Jan. 29 Art Minute: Canaletto, “View of the Riva degli Schiavoni, Venice”

Posted on Monday, January 25th, 2016

In the age of the Grand Tour, when travel to the famous sites of continental Europe marked the finishing touch of every young gentleman’s education, art was the ultimate souvenir. Demand rose for paintings of a city or site that were faithful enough to identify the precise location. The son of a prominent designer of […]

Jan. 22 Art Minute: Edouard Vuillard, “La Salle Clarac”

Posted on Monday, January 18th, 2016

In an ornate gallery in the Musée du Louvre in Paris, a man and three women (one only partially visible at the left) look at, read about, and contemplate Greek antiquities. While capturing contemporary Parisian life, La Salle Clarac is also an image about the act of looking at art. Edouard Vuillard encourages us to […]

Jan. 15 Art Minute: Gustave Doré, “The Scottish Highlands”

Posted on Friday, January 15th, 2016

The rugged, cloud-wreathed mountains in this painting dwarf the hunter and his dogs in the foreground. This contrast of scale between human and nature communicated the sense of awe many 19th-century travelers felt in the Scottish Highlands, romanticized as one of the last unspoiled corners of the British Isles. French artist Gustave Doré made his […]

Jan. 8 Art Minute: Edward Steichen, “Isadora Duncan in the Parthenon, Athens”

Posted on Friday, January 8th, 2016

The founder of Modern Dance, Isadora Duncan (1877–1927) traveled the world promoting her ideas on free and natural movement, women’s rights, and dance as a “high” art. She was particularly interested in the simple, natural dances of the ancient world as represented by classical sculpture and Greek vases, dancing in free-flowing drapery, with bare feet […]

Dec. 31 Art Minute: Hector Guimard, “Fireplace”

Posted on Thursday, December 31st, 2015

In Paris, the sweeping curves and natural forms of Hector Guimard’s Art Nouveau designs are seemingly everywhere, especially on his famous cast iron subway entrances for the Paris Métro. But in addition to his projects for public spaces, he also designed houses, along with all of the furnishings and decorations. This fireplace came from Castel […]

Dec. 24 Art Minute: Maître des Jeux, “The Family Dinner”

Posted on Thursday, December 24th, 2015

This family portrait captures a scene of daily life in a French middleclass household. The servants, at either end of the table, are included, as is the family dog. The man and woman on the far side of the table gesture to the frugal meal of ham and bread, served on plain pewter plates, indicating […]

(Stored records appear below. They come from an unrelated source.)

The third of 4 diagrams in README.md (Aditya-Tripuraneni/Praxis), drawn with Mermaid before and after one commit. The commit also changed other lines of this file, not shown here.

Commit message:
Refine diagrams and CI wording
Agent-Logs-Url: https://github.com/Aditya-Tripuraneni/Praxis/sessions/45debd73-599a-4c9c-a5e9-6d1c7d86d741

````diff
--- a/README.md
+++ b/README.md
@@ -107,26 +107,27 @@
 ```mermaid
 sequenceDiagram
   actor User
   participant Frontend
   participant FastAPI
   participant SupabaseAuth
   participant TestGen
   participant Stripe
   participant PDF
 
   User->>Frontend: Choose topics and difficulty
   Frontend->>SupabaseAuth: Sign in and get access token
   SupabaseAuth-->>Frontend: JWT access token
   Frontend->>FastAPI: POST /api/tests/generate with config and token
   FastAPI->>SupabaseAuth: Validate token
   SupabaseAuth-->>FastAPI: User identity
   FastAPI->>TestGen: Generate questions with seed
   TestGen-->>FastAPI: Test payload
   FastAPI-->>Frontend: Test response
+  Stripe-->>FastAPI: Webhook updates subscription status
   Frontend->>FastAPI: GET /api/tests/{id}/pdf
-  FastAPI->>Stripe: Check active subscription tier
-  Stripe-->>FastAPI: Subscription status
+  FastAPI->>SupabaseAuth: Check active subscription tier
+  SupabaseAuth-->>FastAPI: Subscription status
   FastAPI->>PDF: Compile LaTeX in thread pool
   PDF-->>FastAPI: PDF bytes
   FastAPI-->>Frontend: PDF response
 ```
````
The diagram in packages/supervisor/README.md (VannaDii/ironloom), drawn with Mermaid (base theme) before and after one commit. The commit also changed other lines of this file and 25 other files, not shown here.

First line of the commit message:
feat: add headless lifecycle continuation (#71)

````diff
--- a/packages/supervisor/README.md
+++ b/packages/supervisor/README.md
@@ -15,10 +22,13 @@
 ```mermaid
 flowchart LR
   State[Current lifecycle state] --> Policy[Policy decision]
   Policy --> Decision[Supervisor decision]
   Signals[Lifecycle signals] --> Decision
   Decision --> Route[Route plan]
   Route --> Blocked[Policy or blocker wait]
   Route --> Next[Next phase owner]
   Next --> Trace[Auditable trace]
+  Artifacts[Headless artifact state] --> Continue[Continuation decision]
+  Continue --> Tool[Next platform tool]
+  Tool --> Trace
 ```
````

Dec. 18 Art Minute: Jack Earl, “Sculptural Container in the Shape of a Farmhouse”

Posted on Friday, December 18th, 2015

Born in Uniopolis, Ohio, Jack Earl worked as an art education and ceramics teacher at the Toledo Museum of Art, where he was inspired by the fantastic and sensual porcelain figures of the French Rococo style. Unlike 18th-century Rococo porcelain, however, Earl’s sculptures are not idealized but startlingly real—e even surreal, representations of Midwest American […]

Dec. 11 Art Minute: Gustaf Fjaestad, “Silence – Winter”

Posted on Friday, December 11th, 2015

A master of the winter scene, Gustaf Fjaestad painted the snowbound forests and countryside of Värmland in western Sweden, a region known for its winter storms. Fjaestad developed a process in which he coated his canvas with a light-sensitive substance onto which he projected photographs that he used as a guide for his paintings. Yet […]

Artwork of the Week: December 4

Posted on Friday, December 4th, 2015

Fashioned from flameworked borosilicate glass treated with sand, thread, and fiberglass, this necklace evokes the imperfection of human flesh. Though Masako Onodera intends the work to be worn, its aesthetic similarity to the growth and decay of a living body doesn’t, according to Onodera, “decorate the wearer to show one’s status, but identifies the wearer […]